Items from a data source
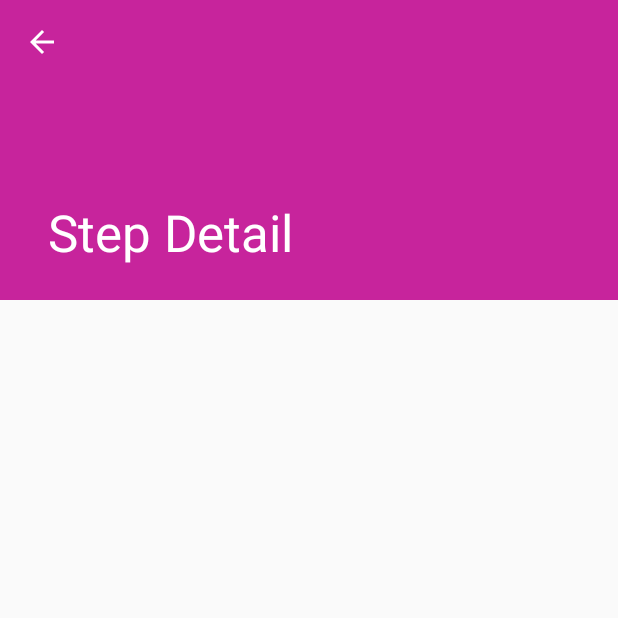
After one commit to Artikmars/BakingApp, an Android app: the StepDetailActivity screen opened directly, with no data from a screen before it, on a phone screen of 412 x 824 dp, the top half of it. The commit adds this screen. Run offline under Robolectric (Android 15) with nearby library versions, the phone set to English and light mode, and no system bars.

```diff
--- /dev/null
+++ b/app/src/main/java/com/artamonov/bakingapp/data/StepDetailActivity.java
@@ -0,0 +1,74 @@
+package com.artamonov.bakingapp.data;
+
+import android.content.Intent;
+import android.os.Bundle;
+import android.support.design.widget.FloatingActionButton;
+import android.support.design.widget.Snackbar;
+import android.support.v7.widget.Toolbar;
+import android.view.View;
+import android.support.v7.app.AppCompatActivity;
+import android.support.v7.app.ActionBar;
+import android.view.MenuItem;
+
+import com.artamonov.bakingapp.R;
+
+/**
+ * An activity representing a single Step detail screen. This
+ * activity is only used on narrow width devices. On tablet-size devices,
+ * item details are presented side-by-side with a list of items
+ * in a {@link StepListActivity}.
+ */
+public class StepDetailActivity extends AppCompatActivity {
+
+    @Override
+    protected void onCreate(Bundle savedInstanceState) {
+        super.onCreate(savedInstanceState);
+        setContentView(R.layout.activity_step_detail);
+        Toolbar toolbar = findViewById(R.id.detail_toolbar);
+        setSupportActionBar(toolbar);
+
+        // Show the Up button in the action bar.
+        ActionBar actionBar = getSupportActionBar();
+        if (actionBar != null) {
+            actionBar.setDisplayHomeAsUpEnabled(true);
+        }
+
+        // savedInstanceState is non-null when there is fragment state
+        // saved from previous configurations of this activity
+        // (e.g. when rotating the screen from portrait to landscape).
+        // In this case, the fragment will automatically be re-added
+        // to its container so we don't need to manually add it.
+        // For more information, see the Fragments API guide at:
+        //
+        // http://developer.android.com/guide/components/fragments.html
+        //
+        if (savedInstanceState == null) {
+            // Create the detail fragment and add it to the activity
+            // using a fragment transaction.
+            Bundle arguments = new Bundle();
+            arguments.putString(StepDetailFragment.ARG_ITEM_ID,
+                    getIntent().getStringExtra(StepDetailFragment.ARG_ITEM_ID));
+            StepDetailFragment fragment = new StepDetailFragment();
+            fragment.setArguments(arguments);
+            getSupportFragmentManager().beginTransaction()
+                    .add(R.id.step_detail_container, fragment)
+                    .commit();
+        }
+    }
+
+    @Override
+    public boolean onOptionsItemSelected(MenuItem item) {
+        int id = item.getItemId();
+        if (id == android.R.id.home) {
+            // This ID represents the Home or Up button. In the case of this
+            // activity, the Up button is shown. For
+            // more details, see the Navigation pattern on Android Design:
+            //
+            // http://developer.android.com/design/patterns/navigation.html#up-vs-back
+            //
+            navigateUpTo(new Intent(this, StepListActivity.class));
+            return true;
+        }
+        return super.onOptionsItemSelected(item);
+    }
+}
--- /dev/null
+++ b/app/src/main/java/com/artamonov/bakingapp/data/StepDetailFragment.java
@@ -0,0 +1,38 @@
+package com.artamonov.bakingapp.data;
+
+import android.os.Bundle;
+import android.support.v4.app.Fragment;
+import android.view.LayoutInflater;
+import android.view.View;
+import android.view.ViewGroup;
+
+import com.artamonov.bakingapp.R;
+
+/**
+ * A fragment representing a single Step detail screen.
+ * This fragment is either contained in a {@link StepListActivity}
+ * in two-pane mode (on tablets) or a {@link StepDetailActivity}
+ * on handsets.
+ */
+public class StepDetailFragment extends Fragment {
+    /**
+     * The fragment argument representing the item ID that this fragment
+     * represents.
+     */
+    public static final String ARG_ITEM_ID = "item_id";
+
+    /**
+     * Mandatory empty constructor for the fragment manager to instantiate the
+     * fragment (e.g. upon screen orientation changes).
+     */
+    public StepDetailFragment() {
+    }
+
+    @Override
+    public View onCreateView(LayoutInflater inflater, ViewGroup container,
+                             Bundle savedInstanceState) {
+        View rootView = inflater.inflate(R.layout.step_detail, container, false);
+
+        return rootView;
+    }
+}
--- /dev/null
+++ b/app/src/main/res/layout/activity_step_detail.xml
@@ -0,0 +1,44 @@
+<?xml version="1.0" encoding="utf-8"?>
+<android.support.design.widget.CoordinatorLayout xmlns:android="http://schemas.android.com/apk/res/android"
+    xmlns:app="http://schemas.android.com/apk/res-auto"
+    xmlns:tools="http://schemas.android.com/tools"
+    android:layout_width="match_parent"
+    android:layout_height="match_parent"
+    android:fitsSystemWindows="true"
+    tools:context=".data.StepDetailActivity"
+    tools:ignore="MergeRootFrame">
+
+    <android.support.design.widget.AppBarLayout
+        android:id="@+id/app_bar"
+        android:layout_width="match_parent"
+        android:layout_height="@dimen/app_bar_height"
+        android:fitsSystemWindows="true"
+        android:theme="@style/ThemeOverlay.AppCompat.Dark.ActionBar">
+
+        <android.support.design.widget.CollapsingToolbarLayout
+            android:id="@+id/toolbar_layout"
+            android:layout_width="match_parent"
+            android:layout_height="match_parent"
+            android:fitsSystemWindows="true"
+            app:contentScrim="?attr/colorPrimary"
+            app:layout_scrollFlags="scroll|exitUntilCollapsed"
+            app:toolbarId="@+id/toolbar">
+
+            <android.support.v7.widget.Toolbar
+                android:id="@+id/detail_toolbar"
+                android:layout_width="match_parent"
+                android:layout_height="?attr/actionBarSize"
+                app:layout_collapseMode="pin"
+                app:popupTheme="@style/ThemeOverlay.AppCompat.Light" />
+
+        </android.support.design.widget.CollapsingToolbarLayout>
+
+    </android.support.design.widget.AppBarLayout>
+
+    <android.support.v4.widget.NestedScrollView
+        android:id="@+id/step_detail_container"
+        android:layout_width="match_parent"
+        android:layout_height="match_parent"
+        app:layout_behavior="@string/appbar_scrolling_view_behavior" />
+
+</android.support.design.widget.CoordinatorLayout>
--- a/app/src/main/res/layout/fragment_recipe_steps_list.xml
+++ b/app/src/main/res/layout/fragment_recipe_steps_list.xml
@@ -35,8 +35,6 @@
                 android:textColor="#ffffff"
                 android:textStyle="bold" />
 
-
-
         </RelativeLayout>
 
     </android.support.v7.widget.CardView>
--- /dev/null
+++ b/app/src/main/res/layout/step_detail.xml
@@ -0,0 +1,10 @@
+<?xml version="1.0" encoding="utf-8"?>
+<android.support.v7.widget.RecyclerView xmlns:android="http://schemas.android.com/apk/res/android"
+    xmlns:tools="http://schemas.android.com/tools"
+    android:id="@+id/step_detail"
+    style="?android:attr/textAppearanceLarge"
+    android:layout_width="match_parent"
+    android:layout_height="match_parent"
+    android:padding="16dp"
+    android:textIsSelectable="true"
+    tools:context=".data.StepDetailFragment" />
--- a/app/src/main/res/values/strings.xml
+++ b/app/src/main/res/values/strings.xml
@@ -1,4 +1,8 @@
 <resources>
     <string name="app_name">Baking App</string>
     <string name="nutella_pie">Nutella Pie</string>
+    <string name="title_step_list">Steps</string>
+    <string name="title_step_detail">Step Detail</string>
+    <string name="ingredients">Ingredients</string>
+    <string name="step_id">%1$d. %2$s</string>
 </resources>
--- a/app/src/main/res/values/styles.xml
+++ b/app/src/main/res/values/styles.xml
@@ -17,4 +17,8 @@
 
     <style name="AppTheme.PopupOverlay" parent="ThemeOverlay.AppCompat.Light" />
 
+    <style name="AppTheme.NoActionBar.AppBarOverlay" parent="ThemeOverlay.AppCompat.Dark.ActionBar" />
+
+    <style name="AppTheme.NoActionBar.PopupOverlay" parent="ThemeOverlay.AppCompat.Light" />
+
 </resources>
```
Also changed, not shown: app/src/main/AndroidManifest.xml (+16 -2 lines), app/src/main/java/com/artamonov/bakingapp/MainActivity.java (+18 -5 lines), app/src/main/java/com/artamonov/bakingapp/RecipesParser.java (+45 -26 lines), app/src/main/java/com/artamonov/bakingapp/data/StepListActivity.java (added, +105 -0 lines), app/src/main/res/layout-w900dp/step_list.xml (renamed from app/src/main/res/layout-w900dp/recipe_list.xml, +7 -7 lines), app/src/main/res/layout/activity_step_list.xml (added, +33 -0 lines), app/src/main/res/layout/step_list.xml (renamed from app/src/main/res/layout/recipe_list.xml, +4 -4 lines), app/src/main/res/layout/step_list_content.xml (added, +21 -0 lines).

---

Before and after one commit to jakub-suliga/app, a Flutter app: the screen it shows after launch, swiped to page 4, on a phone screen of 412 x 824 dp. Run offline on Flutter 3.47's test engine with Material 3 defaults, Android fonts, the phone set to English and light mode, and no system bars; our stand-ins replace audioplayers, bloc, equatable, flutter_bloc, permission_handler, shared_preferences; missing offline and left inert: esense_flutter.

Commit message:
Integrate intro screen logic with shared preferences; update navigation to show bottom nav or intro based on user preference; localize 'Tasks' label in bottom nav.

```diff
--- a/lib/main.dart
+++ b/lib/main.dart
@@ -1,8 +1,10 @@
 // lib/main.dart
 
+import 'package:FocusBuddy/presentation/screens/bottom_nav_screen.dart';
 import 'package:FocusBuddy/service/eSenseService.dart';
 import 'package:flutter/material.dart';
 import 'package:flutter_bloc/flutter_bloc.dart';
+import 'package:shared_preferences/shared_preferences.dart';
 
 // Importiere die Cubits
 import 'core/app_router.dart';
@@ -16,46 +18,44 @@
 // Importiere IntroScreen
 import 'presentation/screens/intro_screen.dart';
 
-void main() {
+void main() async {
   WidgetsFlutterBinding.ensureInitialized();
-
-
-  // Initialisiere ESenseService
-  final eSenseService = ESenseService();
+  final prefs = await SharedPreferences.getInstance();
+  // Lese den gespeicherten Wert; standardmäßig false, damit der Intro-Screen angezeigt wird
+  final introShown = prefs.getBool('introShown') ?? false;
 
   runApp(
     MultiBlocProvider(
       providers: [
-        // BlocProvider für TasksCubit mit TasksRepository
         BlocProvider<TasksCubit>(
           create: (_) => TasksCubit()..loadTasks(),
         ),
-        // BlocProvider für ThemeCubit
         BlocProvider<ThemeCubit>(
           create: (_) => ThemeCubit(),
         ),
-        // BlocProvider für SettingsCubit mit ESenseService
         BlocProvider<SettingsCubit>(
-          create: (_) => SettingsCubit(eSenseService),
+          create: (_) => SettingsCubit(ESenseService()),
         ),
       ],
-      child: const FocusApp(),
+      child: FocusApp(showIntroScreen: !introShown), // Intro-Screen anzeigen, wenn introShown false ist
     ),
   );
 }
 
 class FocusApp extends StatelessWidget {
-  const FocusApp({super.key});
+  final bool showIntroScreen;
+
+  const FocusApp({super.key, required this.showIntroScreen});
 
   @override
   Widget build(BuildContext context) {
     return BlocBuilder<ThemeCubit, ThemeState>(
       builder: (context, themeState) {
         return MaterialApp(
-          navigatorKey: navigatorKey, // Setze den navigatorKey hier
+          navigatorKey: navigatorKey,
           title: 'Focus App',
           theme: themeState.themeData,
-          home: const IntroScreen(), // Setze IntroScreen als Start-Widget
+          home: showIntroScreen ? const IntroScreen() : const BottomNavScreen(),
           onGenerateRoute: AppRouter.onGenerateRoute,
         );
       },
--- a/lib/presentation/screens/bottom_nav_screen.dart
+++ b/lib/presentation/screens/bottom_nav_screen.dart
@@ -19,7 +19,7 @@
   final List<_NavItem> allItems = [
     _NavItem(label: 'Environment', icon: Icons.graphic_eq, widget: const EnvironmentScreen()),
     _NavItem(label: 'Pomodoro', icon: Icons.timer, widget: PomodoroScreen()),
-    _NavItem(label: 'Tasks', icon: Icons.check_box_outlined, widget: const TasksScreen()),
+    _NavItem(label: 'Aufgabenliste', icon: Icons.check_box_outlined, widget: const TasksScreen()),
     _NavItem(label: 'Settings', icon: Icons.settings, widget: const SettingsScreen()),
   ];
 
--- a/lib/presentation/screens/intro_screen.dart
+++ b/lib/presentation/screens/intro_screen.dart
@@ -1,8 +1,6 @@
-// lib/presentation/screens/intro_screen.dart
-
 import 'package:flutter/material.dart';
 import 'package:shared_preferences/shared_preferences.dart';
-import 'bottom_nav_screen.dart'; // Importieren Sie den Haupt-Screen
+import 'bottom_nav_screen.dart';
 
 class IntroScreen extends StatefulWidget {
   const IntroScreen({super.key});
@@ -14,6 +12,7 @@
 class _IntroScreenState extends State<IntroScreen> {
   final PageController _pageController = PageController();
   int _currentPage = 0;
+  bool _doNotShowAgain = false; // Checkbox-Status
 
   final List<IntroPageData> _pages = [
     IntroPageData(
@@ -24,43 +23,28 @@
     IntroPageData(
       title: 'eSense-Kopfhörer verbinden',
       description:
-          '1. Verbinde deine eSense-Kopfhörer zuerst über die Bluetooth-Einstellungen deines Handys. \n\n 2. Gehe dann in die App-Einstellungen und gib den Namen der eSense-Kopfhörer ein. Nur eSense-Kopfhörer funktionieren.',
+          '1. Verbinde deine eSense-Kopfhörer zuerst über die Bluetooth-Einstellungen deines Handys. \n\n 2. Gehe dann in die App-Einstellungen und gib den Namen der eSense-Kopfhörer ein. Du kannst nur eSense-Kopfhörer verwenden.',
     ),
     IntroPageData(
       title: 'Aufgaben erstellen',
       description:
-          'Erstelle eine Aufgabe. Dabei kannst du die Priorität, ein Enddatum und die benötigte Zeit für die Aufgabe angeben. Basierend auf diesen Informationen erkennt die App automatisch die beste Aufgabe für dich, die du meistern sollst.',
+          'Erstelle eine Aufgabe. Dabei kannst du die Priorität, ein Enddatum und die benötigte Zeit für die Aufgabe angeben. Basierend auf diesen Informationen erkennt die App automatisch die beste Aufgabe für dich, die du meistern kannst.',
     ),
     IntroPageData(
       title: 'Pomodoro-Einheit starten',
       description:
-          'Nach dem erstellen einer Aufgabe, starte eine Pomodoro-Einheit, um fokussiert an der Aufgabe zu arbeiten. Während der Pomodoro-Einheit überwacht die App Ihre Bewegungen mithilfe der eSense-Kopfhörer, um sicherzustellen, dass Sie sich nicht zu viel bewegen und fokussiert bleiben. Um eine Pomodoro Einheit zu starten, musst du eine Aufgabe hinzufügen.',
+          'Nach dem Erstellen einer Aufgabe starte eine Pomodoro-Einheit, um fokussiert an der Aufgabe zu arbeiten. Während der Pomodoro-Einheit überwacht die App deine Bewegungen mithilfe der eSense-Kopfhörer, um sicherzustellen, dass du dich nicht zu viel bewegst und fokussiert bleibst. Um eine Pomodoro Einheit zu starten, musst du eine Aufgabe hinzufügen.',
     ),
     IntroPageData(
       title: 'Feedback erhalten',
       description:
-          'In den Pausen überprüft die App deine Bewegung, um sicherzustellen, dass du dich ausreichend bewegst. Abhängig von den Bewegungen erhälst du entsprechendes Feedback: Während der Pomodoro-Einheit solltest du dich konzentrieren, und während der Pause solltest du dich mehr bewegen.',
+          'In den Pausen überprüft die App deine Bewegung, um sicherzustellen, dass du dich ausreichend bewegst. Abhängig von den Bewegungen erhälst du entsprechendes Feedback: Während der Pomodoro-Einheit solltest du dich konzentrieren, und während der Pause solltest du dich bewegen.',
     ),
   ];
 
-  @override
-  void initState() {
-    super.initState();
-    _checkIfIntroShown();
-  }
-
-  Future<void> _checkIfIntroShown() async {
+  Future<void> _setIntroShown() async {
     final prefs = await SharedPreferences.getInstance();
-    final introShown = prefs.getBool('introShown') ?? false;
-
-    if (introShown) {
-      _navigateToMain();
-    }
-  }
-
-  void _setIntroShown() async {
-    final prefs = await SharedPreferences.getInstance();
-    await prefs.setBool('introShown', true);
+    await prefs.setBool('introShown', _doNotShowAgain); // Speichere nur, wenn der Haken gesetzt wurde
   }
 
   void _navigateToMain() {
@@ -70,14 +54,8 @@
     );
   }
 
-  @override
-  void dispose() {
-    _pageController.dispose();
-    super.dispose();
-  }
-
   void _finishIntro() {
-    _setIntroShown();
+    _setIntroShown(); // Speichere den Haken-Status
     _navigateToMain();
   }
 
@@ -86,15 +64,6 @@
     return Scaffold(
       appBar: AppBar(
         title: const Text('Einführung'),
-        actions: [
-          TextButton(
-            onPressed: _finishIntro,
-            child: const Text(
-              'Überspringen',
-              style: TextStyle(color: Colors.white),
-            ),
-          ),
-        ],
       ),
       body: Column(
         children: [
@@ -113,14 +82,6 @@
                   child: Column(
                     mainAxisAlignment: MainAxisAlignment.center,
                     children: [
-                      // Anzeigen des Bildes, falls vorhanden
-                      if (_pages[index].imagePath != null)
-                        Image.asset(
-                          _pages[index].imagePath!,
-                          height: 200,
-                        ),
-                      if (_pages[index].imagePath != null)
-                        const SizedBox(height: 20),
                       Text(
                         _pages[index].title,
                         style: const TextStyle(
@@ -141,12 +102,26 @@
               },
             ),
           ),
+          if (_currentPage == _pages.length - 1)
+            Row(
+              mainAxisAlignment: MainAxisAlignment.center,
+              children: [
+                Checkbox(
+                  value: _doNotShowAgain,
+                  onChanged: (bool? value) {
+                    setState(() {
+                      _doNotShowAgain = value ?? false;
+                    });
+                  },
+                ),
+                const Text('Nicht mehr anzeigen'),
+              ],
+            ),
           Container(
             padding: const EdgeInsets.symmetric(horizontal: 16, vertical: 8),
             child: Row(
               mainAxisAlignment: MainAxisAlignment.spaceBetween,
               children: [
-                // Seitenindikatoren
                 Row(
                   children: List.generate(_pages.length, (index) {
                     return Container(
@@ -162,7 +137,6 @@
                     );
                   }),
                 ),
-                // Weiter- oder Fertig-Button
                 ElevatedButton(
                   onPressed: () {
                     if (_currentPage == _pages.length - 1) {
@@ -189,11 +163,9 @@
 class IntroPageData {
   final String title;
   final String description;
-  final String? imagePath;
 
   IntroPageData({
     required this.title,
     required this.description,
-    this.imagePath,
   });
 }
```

* * *

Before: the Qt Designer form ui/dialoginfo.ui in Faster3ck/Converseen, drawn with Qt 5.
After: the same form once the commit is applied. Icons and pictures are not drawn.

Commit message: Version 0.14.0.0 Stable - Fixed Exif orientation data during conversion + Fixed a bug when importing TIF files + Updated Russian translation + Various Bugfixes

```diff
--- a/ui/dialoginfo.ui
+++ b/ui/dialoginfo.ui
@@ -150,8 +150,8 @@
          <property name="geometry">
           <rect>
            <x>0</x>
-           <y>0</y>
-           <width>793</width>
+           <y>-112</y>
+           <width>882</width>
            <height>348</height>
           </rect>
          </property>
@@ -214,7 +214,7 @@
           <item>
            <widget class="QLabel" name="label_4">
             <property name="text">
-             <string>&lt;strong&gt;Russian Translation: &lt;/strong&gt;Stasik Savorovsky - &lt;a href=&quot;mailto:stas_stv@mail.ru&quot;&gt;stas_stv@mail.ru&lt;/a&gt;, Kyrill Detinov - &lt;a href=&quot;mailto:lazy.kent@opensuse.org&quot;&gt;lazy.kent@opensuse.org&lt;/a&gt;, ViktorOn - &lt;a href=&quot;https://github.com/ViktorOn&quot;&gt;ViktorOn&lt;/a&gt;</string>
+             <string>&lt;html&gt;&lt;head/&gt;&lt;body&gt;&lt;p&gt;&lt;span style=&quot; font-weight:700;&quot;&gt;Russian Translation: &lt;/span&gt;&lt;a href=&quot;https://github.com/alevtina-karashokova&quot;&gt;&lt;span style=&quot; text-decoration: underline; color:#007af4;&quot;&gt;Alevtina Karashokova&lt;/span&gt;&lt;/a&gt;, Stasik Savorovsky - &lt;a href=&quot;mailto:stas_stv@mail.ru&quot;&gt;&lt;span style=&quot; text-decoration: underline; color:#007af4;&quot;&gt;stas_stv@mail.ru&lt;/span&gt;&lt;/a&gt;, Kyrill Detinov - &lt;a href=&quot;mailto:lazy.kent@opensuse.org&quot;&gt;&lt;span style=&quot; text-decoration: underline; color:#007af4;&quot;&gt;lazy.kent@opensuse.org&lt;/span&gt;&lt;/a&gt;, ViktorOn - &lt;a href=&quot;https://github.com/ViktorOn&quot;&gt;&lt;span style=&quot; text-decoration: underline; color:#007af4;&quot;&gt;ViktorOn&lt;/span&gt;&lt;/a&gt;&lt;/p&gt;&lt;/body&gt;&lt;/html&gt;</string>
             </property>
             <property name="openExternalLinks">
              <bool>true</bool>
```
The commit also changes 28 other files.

**EXERCISE:** Bring together all lines in the records where the word "true" is found.

**YOUR SOLUTION:**
+            actionBar.setDisplayHomeAsUpEnabled(true);
+            return true;
+    android:fitsSystemWindows="true"
+        android:fitsSystemWindows="true"
+            android:fitsSystemWindows="true"
+    android:textIsSelectable="true"
-    await prefs.setBool('introShown', true);
              <bool>true</bool>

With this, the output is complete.